BEGIN Dataset excerpts

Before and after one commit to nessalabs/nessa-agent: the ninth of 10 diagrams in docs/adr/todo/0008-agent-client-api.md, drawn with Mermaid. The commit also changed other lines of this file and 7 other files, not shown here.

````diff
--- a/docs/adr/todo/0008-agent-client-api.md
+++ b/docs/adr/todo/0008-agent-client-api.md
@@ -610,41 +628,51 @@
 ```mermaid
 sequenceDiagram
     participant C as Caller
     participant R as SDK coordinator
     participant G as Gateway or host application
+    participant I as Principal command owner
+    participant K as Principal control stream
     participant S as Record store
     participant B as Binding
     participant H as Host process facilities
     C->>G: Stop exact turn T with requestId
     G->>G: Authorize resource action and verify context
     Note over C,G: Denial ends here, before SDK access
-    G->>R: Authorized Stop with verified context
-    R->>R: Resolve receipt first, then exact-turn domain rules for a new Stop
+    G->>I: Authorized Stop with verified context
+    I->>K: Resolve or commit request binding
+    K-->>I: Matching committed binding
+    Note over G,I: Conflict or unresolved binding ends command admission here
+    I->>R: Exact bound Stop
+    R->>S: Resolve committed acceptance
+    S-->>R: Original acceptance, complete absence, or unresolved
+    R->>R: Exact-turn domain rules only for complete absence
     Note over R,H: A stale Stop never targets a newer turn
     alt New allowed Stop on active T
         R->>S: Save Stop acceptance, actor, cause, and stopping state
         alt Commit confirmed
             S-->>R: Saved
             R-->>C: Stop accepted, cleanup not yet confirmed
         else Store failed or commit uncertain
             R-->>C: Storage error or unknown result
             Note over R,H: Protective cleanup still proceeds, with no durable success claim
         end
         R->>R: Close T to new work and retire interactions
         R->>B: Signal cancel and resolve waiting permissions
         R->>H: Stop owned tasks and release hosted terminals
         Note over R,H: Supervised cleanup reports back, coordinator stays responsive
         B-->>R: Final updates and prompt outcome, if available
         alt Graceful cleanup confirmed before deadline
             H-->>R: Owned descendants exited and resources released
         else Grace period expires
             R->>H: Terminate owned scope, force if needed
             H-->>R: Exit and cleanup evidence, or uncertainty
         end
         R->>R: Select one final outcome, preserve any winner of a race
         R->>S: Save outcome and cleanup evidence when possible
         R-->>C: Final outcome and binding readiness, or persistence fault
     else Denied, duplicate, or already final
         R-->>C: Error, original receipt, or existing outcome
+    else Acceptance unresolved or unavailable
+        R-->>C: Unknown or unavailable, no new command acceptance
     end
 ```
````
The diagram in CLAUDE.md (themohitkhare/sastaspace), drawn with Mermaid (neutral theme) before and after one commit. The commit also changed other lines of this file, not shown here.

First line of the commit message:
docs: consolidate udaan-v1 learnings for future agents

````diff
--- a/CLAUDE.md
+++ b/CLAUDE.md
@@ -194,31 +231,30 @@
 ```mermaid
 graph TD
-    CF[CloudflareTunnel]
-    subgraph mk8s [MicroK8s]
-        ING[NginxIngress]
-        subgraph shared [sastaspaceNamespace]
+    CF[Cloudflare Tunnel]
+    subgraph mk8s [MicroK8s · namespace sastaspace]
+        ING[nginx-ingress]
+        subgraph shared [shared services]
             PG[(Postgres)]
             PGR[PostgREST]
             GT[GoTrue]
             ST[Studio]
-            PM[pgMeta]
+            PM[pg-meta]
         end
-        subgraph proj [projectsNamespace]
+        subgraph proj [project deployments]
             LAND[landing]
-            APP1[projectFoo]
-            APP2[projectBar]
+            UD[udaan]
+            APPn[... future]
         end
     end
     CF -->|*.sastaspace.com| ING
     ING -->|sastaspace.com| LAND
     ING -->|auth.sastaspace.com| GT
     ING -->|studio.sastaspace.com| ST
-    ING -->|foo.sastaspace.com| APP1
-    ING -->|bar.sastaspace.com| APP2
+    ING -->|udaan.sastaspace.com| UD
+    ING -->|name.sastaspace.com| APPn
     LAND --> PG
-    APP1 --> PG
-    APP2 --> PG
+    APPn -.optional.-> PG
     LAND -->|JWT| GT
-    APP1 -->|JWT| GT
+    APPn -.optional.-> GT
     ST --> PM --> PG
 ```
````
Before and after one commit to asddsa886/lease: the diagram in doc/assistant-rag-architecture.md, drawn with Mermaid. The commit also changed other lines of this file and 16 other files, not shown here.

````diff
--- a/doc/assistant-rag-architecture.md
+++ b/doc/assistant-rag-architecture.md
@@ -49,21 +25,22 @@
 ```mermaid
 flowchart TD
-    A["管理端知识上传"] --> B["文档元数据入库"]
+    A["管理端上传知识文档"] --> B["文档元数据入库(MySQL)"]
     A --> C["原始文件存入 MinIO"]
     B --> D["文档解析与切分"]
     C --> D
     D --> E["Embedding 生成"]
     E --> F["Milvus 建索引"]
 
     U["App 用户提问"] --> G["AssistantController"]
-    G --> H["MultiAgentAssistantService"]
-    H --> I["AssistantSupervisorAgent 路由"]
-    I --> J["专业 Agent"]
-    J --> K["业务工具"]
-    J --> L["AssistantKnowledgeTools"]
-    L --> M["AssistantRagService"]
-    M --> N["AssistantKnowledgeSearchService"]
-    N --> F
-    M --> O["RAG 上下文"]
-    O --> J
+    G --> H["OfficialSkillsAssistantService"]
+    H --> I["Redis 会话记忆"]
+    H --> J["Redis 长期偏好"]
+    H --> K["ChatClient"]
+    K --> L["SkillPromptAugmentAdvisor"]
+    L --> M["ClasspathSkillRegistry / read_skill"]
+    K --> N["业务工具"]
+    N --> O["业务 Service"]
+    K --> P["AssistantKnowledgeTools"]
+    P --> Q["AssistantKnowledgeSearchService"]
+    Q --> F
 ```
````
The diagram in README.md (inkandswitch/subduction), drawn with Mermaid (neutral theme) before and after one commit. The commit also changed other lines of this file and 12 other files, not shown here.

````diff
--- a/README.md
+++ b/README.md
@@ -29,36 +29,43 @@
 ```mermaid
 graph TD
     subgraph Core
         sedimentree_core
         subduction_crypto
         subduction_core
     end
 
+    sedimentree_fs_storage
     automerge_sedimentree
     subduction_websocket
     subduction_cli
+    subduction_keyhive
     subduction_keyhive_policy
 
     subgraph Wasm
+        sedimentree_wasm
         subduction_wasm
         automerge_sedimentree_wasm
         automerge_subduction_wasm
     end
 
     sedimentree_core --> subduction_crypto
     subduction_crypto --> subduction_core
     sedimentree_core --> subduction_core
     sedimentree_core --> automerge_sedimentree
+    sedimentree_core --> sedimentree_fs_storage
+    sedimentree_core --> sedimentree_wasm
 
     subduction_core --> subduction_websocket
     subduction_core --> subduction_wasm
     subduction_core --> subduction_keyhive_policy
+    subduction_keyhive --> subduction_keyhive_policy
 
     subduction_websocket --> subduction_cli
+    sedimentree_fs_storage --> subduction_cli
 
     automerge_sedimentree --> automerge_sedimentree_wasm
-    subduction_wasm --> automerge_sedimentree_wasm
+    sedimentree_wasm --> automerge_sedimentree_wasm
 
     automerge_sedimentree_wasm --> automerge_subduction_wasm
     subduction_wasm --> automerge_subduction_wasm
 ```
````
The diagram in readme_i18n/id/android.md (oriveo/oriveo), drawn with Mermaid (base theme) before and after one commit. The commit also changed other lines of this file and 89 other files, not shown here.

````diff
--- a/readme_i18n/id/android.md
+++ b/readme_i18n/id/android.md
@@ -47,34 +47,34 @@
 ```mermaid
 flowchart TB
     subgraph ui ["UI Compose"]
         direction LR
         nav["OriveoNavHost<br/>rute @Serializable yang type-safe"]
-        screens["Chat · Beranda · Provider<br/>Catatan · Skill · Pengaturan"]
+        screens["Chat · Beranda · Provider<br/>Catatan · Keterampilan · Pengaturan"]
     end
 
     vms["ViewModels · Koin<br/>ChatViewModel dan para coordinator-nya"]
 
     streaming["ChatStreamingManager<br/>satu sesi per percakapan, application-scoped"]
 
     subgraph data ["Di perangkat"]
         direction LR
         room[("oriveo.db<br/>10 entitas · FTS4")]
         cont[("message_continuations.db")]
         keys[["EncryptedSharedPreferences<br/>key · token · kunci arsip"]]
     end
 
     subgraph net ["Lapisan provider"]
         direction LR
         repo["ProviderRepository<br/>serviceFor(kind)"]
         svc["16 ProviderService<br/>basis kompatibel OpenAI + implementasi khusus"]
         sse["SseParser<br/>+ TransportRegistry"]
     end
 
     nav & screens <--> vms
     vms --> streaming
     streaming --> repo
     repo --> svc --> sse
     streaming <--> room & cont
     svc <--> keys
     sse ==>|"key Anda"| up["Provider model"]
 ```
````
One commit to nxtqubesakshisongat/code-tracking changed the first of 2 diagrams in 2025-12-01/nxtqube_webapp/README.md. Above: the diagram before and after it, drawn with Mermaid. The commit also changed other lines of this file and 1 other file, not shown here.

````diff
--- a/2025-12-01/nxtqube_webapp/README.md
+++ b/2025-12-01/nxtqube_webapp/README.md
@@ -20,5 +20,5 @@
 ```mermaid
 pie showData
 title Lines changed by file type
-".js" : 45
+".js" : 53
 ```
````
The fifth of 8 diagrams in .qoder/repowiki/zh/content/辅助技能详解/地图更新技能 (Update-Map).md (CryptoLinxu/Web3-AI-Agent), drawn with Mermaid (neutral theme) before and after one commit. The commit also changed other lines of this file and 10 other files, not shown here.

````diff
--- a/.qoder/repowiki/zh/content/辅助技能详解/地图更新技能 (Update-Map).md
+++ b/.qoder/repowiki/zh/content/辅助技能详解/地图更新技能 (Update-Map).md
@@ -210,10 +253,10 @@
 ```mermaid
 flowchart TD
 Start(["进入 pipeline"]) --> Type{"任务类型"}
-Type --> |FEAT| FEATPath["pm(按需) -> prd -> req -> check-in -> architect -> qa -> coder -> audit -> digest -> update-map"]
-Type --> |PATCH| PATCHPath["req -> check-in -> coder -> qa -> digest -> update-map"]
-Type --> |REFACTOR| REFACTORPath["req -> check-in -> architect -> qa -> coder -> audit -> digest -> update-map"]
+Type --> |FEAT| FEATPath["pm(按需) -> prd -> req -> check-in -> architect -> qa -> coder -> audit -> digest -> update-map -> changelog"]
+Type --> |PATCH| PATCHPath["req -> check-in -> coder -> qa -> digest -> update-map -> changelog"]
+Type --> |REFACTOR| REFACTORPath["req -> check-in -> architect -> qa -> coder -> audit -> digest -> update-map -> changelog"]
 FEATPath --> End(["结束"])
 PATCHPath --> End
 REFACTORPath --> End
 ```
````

END Dataset excerpts

* _Work required_:
Take each line from the preceding material that contains "Stop" and copy it.

* _Task output_:
     C->>G: Stop exact turn T with requestId
-    G->>R: Authorized Stop with verified context
-    R->>R: Resolve receipt first, then exact-turn domain rules for a new Stop
+    G->>I: Authorized Stop with verified context
+    I->>R: Exact bound Stop
     Note over R,H: A stale Stop never targets a newer turn
     alt New allowed Stop on active T
         R->>S: Save Stop acceptance, actor, cause, and stopping state
             R-->>C: Stop accepted, cleanup not yet confirmed
         R->>H: Stop owned tasks and release hosted terminals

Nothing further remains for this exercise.